* _Task prompt_: Wherever a line in the data holds the word "control", pull that line out.

* _Material to process_:
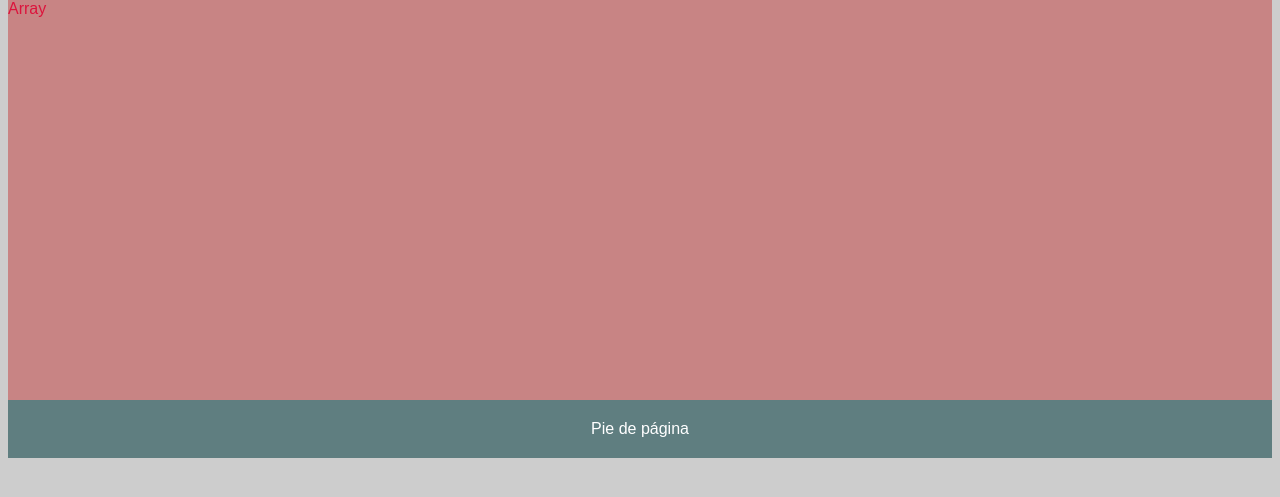
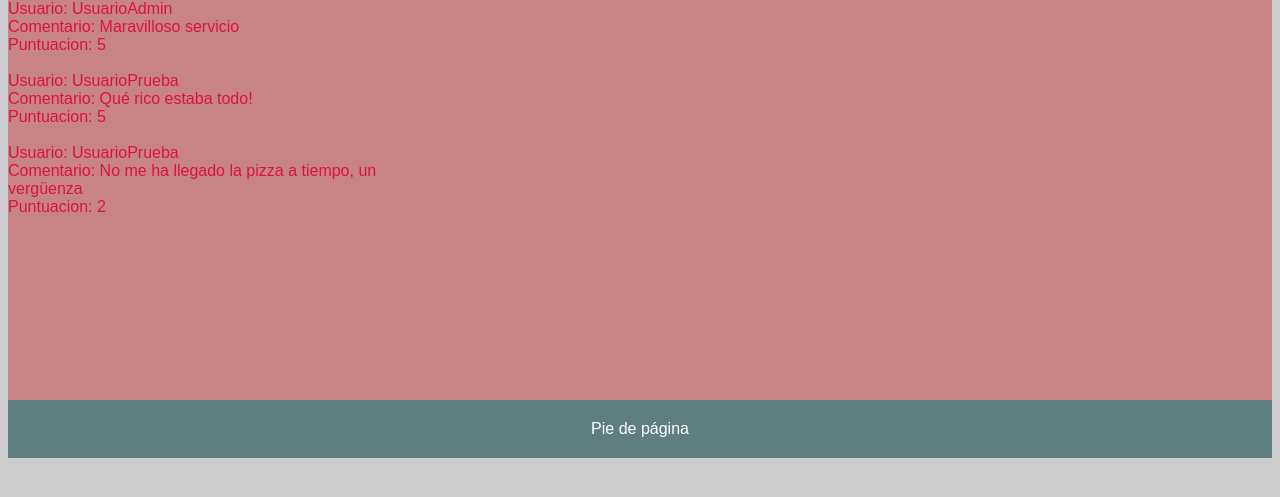
Before and after one commit to ASofrohan/AW-P3, a PHP site: the page made by reseñas.php in a window 1280 px wide. Shown: the part 168-665 px from the top of the page. Run offline with PHP 8.4, Linux system fonts and the light colour scheme; data comes from the database, SQL or seed files in the repository.

Commit message:
Add files via upload

```diff
--- a/includes/src/FormularioMensaje.php
+++ b/includes/src/FormularioMensaje.php
@@ -1,6 +1,7 @@
 <?php
 require_once __DIR__.'/Form.php';
 require_once __DIR__.'/Mensaje.php';
+require_once __DIR__.'/Usuario.php';
 
 class FormularioMensaje extends Form
 {
@@ -10,20 +11,21 @@ class FormularioMensaje extends Form
 
     protected function generaCamposFormulario($datos, $errores = array())
     {
-        $nombreUsuario = $datos['nombreUsuario'] ?? '';
-        $comentario = $datos['comentario'] ?? '';
+        $comentario = $datos['mensaje'] ?? '';
 
         // Se generan los mensajes de error si existen.
         $htmlErroresGlobales = self::generaListaErroresGlobales($errores);
         $errorComentario = self::createMensajeError($errores, 'comentario', 'span', array('class' => 'error'));
-        $errorPuntuacion = self::createMensajeError($errores, 'puntuacion', 'span', array('class' => 'error'));
         $htmlErroresGlobales = self::generaListaErroresGlobales($errores);
 
         $html = <<<EOF
             <fieldset>
                 $htmlErroresGlobales
                 <div class="grupo-control">
-                <label>Mensaje:</label><textarea name='mensaje'></textarea>
+                <label>Mensaje:
+                <br>
+                <textarea name='mensaje'></textarea>$errorComentario
+                <br>
                 </div>
                 <div class="grupo-control">
                 <label>Estrellas:</label>
@@ -34,8 +36,9 @@ class FormularioMensaje extends Form
                   <option value="4">****</option>
                   <option value="5" selected>*****</option>
                 </select>
-                </div>$errorPuntuacion
-                <div class="grupo-control"><button type="submit" name="Enviar">Enviar</button></div>
+                </div>
+                <div class="grupo-control"><button type="submit" name="Enviar">Enviar</button>
+                </div>
             </fieldset>
         EOF;
         return $html;
@@ -46,27 +49,34 @@ class FormularioMensaje extends Form
     {
         $result = array();
 
+        $user = $_SESSION['correo'];
+        $puntuacion = $datos['estrellas'] ?? null;
+
+        $mensaje = $datos['mensaje'] ?? null;
         if ( empty($mensaje)) {
-            $result['mensaje'] = "El mensaje no puede estar vacio.";
+            $result['comentario'] = "El mensaje no puede estar vacio.";
         }
 
 
-        $puntuacion = $datos['estrellas'] ?? null;
 
         if (count($result) === 0) {
             $mensaje = Mensaje::crea($user,$mensaje,$puntuacion);
-            //if ( ! $user ) {
-            //    $result[] = "El usuario ya existe";
-           // } else {
-                //$_SESSION['login'] = true;
-               // $_SESSION['nombre'] = $nombre;
-                $result = 'reseñas.php';
+            $result = 'reseñas.php';
         }
         return $result;
     }
 
     public function mostrarForo(){
-        return Mensaje::mostrarForo();
+        $foro=Mensaje::mostrarForo();
+        $foroToString="";
+        foreach ($foro as $val) {
+            $correo=$val->getUser();
+            $user = Usuario::buscaUsuario($correo);
+            $foroToString=$foroToString . "Usuario: " . $user->getNombre() .
+            $user->getApellidos() . "<br>Comentario: " . $val->getComentario() .
+            "<br>Puntuacion: " . $val->getPuntuacion() . "<br><br>";
+        }
+        return $foroToString;
     }
 
 }
```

* _Exercise output_:
                 <div class="grupo-control">
                 <div class="grupo-control">
-                <div class="grupo-control"><button type="submit" name="Enviar">Enviar</button></div>
+                <div class="grupo-control"><button type="submit" name="Enviar">Enviar</button>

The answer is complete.